By Donu Kogbara

I HAVE been corresponding privately with Mr Olayiwola Adedayo ([email protected]), a Vanguard reader who occasionally sends me thought-provoking emails. He recently made some very interesting points about the burning issue of restructuring – I’m in favour of it, largely because I know that it will help the region I come from – Niger Delta; and I’ve said so on this page a few times.

I am reproducing some of my correspondence with Mr. Adedayo below and will appreciate other Vanguard readers chipping in via text or email and sharing their opinions on this important matter. Restructuring – the buzz word of our era – is being opposed by President Buhari and his supporters. But it is regarded by many politicians, pundits and regular citizens as the only thing that can save Nigeria from ills like decay, underdevelopment and friction.

Friday, November 16

Dear Donu, how will an executive president institute restructuring? No one has been able to provide a good explanation for me. Please assist me if you have any idea. I really need to know how it will be done, otherwise we may fall for the biggest deceit of the century!

I love the concept of restructuring because it makes a lot of sense, but it is a death sentence for my state, Kwara, where there is absolutely nothing outside Federal Allocation. The same holds for 90 per cent of states in the North Central, North West and North East.

So, how do you get the numbers to vote in favour of a restructuring? President Jonathan was smart enough not to push the confab report to the National Assembly because it was dead on arrival.

I will only believe and trust a candidate who will be frank enough to recognize the difficulties of attempting a fundamental polity re-engineering  (note the current experience of Theresa May with Brexit in the UK) and pledge only to give a committed trial /attempt by submitting a bill in this respect.

You cannot boast that as executive president you will carry out restructuring. As it stands today, it can be done only by the National Assembly through an amendment of the present constitution. Is there any guarantee that the composition of the next Assembly will be favourable either way ? Certainly not..Anything short of this is falsehood.

Saturday, November 17

Dear Mr A,

I love your email! The honesty is refreshing and I’m very inspired by your comments to study the restructuring issue more carefully.

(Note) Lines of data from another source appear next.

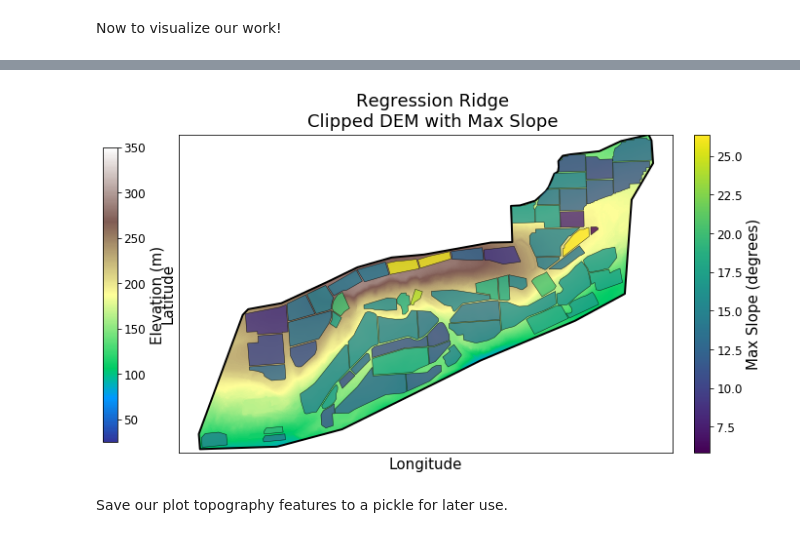
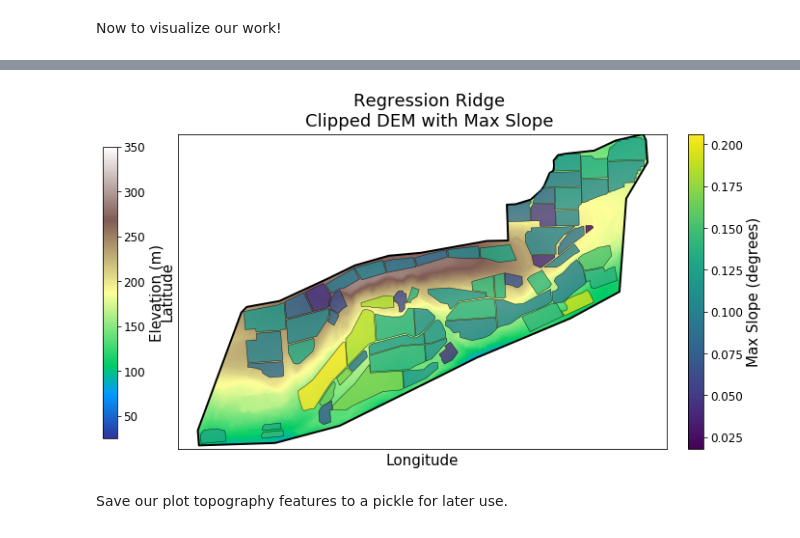
Before and after one commit to simonhansedasi/GrapeExpectations, a Jupyter notebook: RegressionRidge/notebooks/02_breakdown_dem.ipynb, the cells around one changed output, grey strips where cells are left out. Cells and saved outputs as stored; diff of their text form; code cells hidden in the pictures.

```diff
--- a/RegressionRidge/notebooks/02_breakdown_dem.ipynb
+++ b/RegressionRidge/notebooks/02_breakdown_dem.ipynb
@@ -90,6 +104,10 @@ plots = gpd.read_file(plots_path)
 plots = plots.to_crs(crs=rasterio.open(dem_file).crs)
 # plots.plot()
 # %%
+from rasterstats import zonal_stats
+import pandas as pd
+
+
 def calculate_elevation_statistics(gdf):
     # Compute zonal stats
     slope_stats = zonal_stats(gdf, slope_deg, affine=transform, nodata=np.nan,
@@ -103,12 +121,37 @@ def calculate_elevation_statistics(gdf):
     elev_dev_stats = zonal_stats(gdf, elev_dev, affine=transform, nodata=np.nan,
                              stats=['mean', 'min', 'max'])
 
+    curv_stats = zonal_stats(gdf, curvature, affine=transform, nodata=np.nan,
+                         stats=['mean', 'min', 'max'])
+
+    profile_curv_stats = zonal_stats(gdf, profile_curv, affine=transform, nodata=np.nan,
+                         stats=['mean', 'min', 'max'])
+
+
+    plan_curv_stats = curv_stats = zonal_stats(gdf, plan_curv, affine=transform, nodata=np.nan,
+                         stats=['mean', 'min', 'max'])
+
+
     # Combine into dataframe
     df_features = pd.DataFrame({
         'plot_id': gdf.index,
         'slope_mean': [s['mean'] for s in slope_stats],
         'slope_min': [s['min'] for s in slope_stats],
         'slope_max': [s['max'] for s in slope_stats],
+
+        'curve_mean': [s['mean'] for s in curv_stats],
+        'curve_min': [s['min'] for s in curv_stats],
+        'curve_max': [s['max'] for s in curv_stats],
+
+        'pro_curve_mean': [s['mean'] for s in profile_curv_stats],
+        'pro_curve_min': [s['min'] for s in profile_curv_stats],
+        'pro_curve_max': [s['max'] for s in profile_curv_stats],
+
+        'plan_curve_mean': [s['mean'] for s in plan_curv_stats],
+        'plan_curve_min': [s['min'] for s in plan_curv_stats],
+        'plan_curve_max': [s['max'] for s in plan_curv_stats],
+
+
         'aspect_mean': [s['mean'] for s in aspect_stats],
         'aspect_min': [s['min'] for s in aspect_stats],
         'aspect_max': [s['max'] for s in aspect_stats],
@@ -155,4 +214,6 @@ Now to visualize our work!
 # %%
+import matplotlib.pyplot as plt
+
 with rasterio.open(dem_file) as src:
     dem = src.read(1, masked=True)
     raster_crs = src.crs
@@ -180,37 +241,37 @@ cbar_dem.ax.tick_params(labelsize=12)
 vineyard.plot(ax=ax, facecolor='none', edgecolor='k', linewidth=2)
 
 # plot features without legend
 plot_gdf = plot_features.copy()
 plot_gdf.plot(
     ax=ax,
-    column='slope_max',
+    column='pro_curve_mean',
     cmap='viridis',
     legend=False,
     alpha=0.8,
     edgecolor='black',
     linewidth=0.5
 )
 
 # slope colorbar on the right (default)
 sm = plt.cm.ScalarMappable(
     cmap='viridis',
-    norm=plt.Normalize(vmin=plot_features['slope_max'].min(),
-                       vmax=plot_features['slope_max'].max())
+    norm=plt.Normalize(vmin=plot_features['curve_max'].min(),
+                       vmax=plot_features['curve_max'].max())
 )
 sm._A = []
 cbar_aspect = fig.colorbar(sm, ax=ax, fraction=0.035, pad=0.04)
 cbar_aspect.set_label('Max Slope (degrees)', fontsize=15)
 cbar_aspect.ax.tick_params(labelsize=12)
 
 fig.suptitle('Regression Ridge\nClipped DEM with Max Slope', fontsize = 18)
 ax.set_xlabel('Longitude', fontsize = 15)
 ax.set_ylabel('Latitude', fontsize = 15)
 ax.set_xticks([])
 ax.set_yticks([])
 plt.savefig('img/dem_w_slope.png')
 plt.show()
 # %% [output]
-[figure, old version]
+[figure, new version]
 # %% [markdown]
 Save our plot topography features to a pickle for later use.
 # %%
```
Also changed, not shown: parts of 6 cells of this notebook, 1 other file.
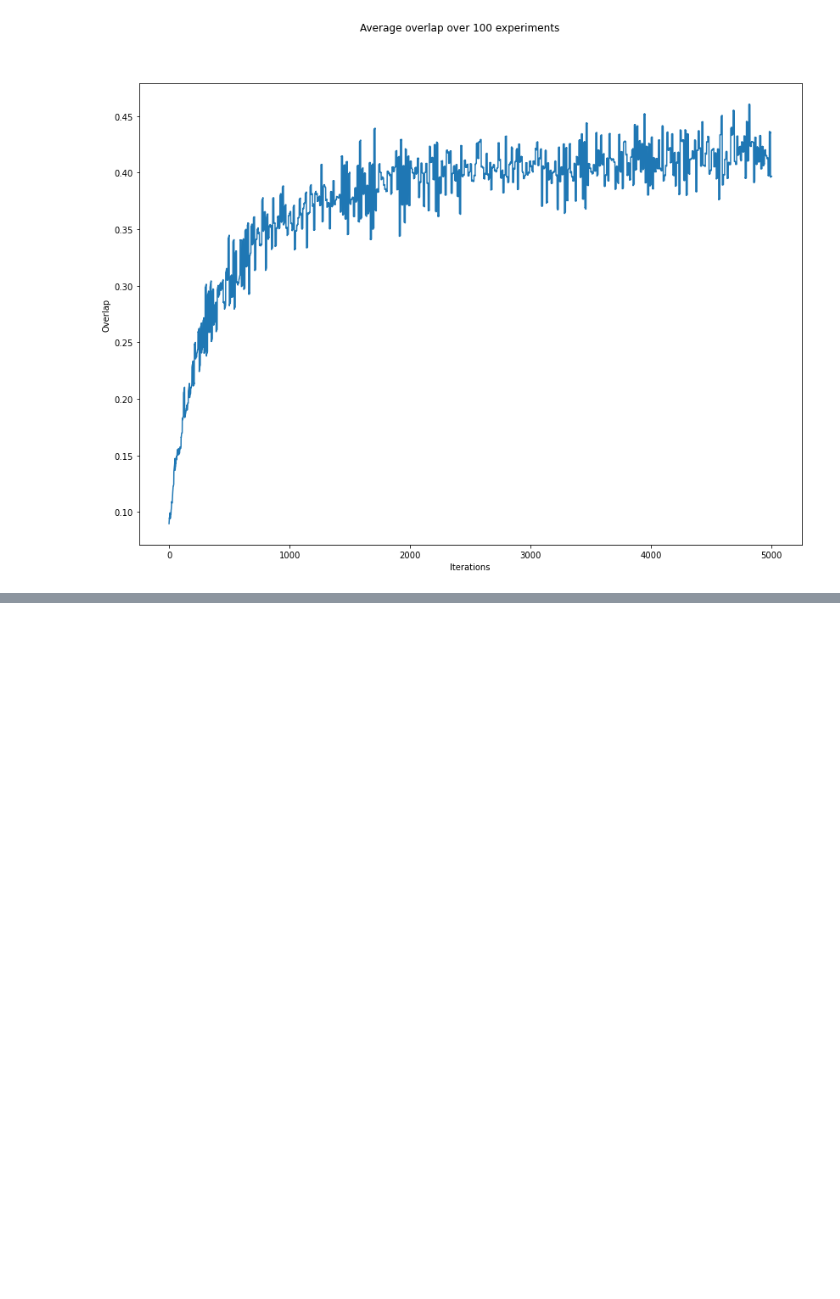
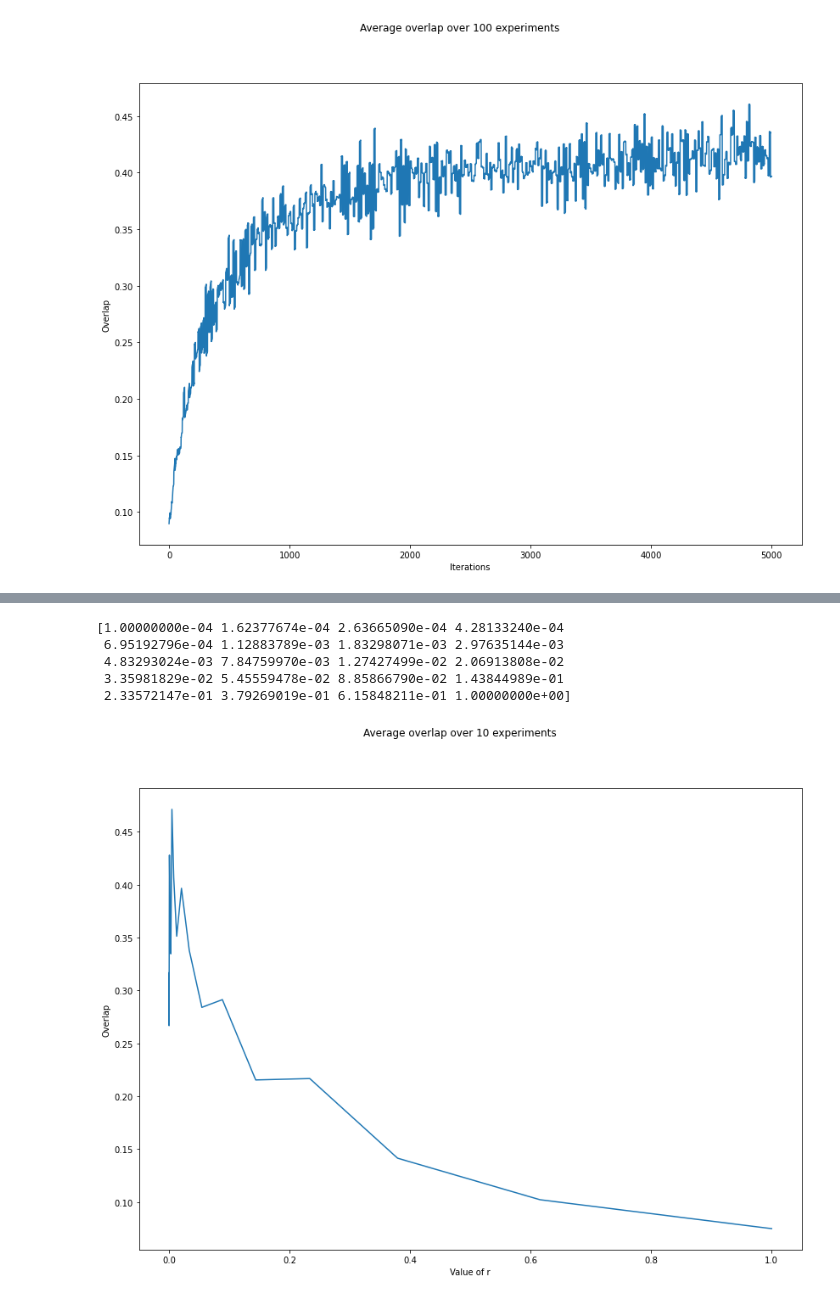
Before and after one commit to Andrey-s-Fan-Club/MCAAProject, a Jupyter notebook: sbm.ipynb, the cells around one changed output, grey strips where cells are left out. Drawn from its saved outputs; the diff is of its cells as text; code cells hidden in the pictures; blank space fills up the shorter version.

```diff
--- a/sbm.ipynb
+++ b/sbm.ipynb
@@ -64,0 +85,9 @@ visualise_overlap(overlap_hat_mixed, nb_iters, nb_exp)
+# %%
+overlap_as_function_of_r(x_star, metropolis, N)
+# %% [output]
+[1.00000000e-04 1.62377674e-04 2.63665090e-04 4.28133240e-04
+ 6.95192796e-04 1.12883789e-03 1.83298071e-03 2.97635144e-03
+ 4.83293024e-03 7.84759970e-03 1.27427499e-02 2.06913808e-02
+ 3.35981829e-02 5.45559478e-02 8.85866790e-02 1.43844989e-01
+ 2.33572147e-01 3.79269019e-01 6.15848211e-01 1.00000000e+00]
+[figure, added]
```
Also changed, not shown: parts of 3 cells of this notebook, 1 other file.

Truth is that I don’t know enough about it at the moment but have been led to believe that every state will benefit ultimately. Some economic experts say that weak states will become stronger because of restructuring, while richer states like mine, Rivers, will fly higher.

And I’m wondering whether the fear of ceasing to be so dependent on federal allocations isn’t like someone on crutches who can walk unaided if he tries harder refusing to let go of his crutches because he has persuaded himself that he will collapse without them?

But I guess that we will need massive mindset and behavioural changes to turn anything we do into a productive activity, whether we stick with the status quo or embrace a new modus operandi. I used to make this point when I was a member of the Presidential Oil and Gas Sector Reform Implementation Committee.

My colleagues would excitedly say that if the reforms we were recommending were established, the Nigerian oil industry would be transformed. I was more sceptical and used to say that nothing would change if the same old crooks continued to be in charge. In other words, restructuring will not solve any problems unless it is managed by sincere and capable people. And, by the way, if restructuring will seriously undermine northern states, why are some northern leaders like Tambuwal in favour of it?

Monday, November 18

Thanks Donu. Good Morning.

I agree with you totally on all points, especially with regards to change of mindset which in my opinion is one of the failures of leadership.

It is good and worthwhile to probe into the subject, but I assure you that your first disappointment will be in the definition. So, whilst we use the word ‘restructuring’ it actually connotes different things for different people, depending on occasion, convenience, motive , political persuasion and religious leaning.

The devil in the detail is actually ‘Resource Control’ – the position of the genuine agitators of restructuring i.e The Niger Deltans.

Another group is disenchanted with the inequality of governance in the polity. They argue that the Nigerian state is structured in a manner that gives undue advantage to a particular section in terms of benefit distribution. This is one argument for restructuring.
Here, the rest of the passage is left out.